▸ **EXERCISE PROMPT**:
Would you copy each line of the data below that has "setState"?

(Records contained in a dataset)
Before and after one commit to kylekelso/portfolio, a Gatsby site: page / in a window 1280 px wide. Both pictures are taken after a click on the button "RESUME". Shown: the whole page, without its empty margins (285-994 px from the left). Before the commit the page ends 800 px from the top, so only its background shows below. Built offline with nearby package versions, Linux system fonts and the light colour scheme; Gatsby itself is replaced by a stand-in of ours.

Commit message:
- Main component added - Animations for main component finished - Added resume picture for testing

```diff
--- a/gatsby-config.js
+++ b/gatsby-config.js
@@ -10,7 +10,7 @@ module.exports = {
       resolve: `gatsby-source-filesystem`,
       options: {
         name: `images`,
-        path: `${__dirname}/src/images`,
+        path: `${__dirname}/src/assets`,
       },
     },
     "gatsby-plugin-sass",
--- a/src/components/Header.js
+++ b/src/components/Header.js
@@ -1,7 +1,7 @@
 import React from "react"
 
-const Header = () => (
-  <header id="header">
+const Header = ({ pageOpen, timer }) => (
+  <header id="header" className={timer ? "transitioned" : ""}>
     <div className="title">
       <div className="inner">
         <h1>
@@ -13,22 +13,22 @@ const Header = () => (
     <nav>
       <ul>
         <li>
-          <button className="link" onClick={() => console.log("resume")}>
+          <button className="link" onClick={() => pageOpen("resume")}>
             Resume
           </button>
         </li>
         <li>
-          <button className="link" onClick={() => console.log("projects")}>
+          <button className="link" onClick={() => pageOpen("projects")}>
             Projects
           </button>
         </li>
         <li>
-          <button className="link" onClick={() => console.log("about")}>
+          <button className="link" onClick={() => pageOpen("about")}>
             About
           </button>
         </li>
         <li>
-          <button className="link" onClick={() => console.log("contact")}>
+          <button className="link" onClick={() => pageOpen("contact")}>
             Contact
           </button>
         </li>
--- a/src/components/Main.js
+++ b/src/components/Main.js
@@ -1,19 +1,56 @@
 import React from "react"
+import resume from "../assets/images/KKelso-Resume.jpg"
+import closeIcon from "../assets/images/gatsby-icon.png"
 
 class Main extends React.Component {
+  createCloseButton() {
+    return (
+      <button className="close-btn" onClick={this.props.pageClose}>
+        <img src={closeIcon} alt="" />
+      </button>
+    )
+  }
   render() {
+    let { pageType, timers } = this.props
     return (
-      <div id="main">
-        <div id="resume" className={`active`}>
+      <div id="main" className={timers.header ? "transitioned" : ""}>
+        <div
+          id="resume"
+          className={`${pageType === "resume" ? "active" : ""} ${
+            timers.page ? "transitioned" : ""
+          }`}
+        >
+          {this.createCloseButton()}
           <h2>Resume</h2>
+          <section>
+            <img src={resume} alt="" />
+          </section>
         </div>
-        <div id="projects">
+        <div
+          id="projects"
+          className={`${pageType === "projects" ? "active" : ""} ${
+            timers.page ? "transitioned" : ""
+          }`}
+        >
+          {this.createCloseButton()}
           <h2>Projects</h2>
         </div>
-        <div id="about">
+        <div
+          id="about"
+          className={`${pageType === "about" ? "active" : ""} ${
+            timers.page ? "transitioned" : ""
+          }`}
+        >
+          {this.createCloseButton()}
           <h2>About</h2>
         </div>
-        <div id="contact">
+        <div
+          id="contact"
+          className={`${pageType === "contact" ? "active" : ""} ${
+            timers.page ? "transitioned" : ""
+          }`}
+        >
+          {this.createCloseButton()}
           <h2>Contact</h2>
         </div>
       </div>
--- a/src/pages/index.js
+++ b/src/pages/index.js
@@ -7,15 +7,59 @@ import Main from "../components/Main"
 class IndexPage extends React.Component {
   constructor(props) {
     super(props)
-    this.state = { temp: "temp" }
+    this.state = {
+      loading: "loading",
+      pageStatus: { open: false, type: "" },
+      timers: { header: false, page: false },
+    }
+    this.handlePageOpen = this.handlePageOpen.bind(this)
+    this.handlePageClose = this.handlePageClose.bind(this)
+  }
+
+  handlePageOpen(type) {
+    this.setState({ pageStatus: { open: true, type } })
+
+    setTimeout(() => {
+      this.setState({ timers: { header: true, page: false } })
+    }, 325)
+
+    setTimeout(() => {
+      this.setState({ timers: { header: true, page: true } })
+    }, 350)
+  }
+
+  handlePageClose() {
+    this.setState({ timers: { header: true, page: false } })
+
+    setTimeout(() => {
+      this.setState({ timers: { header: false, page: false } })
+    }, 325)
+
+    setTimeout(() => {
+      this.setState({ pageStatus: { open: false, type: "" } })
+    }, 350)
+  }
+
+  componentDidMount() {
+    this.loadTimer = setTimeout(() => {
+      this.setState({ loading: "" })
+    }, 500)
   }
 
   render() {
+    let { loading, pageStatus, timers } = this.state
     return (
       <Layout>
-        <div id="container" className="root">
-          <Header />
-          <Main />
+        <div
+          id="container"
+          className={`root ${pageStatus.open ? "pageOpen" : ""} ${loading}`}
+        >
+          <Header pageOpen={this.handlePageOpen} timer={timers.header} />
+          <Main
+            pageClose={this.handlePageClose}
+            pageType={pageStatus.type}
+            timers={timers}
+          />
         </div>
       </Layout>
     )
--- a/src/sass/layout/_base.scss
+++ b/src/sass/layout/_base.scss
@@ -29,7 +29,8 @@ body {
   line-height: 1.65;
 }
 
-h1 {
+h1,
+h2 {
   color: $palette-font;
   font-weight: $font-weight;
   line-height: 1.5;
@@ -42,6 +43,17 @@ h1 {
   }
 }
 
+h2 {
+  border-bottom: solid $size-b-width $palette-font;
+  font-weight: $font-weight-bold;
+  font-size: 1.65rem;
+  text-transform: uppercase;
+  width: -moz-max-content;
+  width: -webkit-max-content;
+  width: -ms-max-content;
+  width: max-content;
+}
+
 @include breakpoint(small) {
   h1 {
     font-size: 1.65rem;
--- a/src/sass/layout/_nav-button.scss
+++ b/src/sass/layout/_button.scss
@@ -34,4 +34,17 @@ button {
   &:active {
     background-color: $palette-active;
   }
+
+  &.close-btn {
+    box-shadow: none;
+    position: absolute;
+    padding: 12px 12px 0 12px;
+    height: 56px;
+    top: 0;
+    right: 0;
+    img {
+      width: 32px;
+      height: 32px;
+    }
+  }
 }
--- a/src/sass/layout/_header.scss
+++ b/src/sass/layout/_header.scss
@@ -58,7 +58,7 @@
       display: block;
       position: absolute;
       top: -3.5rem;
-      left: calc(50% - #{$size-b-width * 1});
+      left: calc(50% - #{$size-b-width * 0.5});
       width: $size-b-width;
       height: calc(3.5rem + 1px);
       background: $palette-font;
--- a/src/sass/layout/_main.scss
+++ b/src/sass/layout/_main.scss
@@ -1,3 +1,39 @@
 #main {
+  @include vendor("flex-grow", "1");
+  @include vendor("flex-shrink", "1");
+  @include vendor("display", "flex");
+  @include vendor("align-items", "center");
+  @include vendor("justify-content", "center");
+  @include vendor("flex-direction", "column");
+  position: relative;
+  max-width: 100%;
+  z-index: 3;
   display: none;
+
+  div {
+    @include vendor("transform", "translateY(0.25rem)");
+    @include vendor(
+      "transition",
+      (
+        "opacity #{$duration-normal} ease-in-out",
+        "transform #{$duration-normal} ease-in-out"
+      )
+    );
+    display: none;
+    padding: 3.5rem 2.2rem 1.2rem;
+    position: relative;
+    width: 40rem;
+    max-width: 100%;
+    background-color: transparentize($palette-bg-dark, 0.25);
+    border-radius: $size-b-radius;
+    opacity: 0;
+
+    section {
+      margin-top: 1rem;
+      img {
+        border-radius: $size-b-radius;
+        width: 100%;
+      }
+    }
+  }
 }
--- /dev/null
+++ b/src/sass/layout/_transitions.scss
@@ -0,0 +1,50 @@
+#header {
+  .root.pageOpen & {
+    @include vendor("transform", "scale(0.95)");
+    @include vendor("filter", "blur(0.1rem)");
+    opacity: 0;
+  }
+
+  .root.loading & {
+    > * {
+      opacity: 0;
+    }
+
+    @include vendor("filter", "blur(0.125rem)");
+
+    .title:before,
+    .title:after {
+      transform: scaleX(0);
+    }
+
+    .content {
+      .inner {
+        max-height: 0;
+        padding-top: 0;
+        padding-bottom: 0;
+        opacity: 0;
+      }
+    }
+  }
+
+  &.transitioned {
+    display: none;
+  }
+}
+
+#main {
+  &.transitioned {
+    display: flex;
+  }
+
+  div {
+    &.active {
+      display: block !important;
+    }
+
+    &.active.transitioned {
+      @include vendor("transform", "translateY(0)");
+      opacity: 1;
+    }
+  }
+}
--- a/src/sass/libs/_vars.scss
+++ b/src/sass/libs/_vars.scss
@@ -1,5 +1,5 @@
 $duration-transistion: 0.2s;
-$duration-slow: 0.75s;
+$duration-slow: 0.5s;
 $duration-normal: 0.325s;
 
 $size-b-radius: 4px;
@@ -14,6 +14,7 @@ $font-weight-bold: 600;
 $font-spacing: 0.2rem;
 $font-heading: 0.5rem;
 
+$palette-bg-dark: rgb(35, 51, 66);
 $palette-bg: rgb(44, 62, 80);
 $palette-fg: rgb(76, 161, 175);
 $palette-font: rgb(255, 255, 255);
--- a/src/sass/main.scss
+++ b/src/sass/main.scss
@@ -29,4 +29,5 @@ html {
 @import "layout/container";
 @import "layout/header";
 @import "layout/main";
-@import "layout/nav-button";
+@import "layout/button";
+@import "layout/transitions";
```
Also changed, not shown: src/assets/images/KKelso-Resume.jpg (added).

▸ **THE COMPLETED TASK**:
+    this.setState({ pageStatus: { open: true, type } })
+      this.setState({ timers: { header: true, page: false } })
+      this.setState({ timers: { header: true, page: true } })
+    this.setState({ timers: { header: true, page: false } })
+      this.setState({ timers: { header: false, page: false } })
+      this.setState({ pageStatus: { open: false, type: "" } })
+      this.setState({ loading: "" })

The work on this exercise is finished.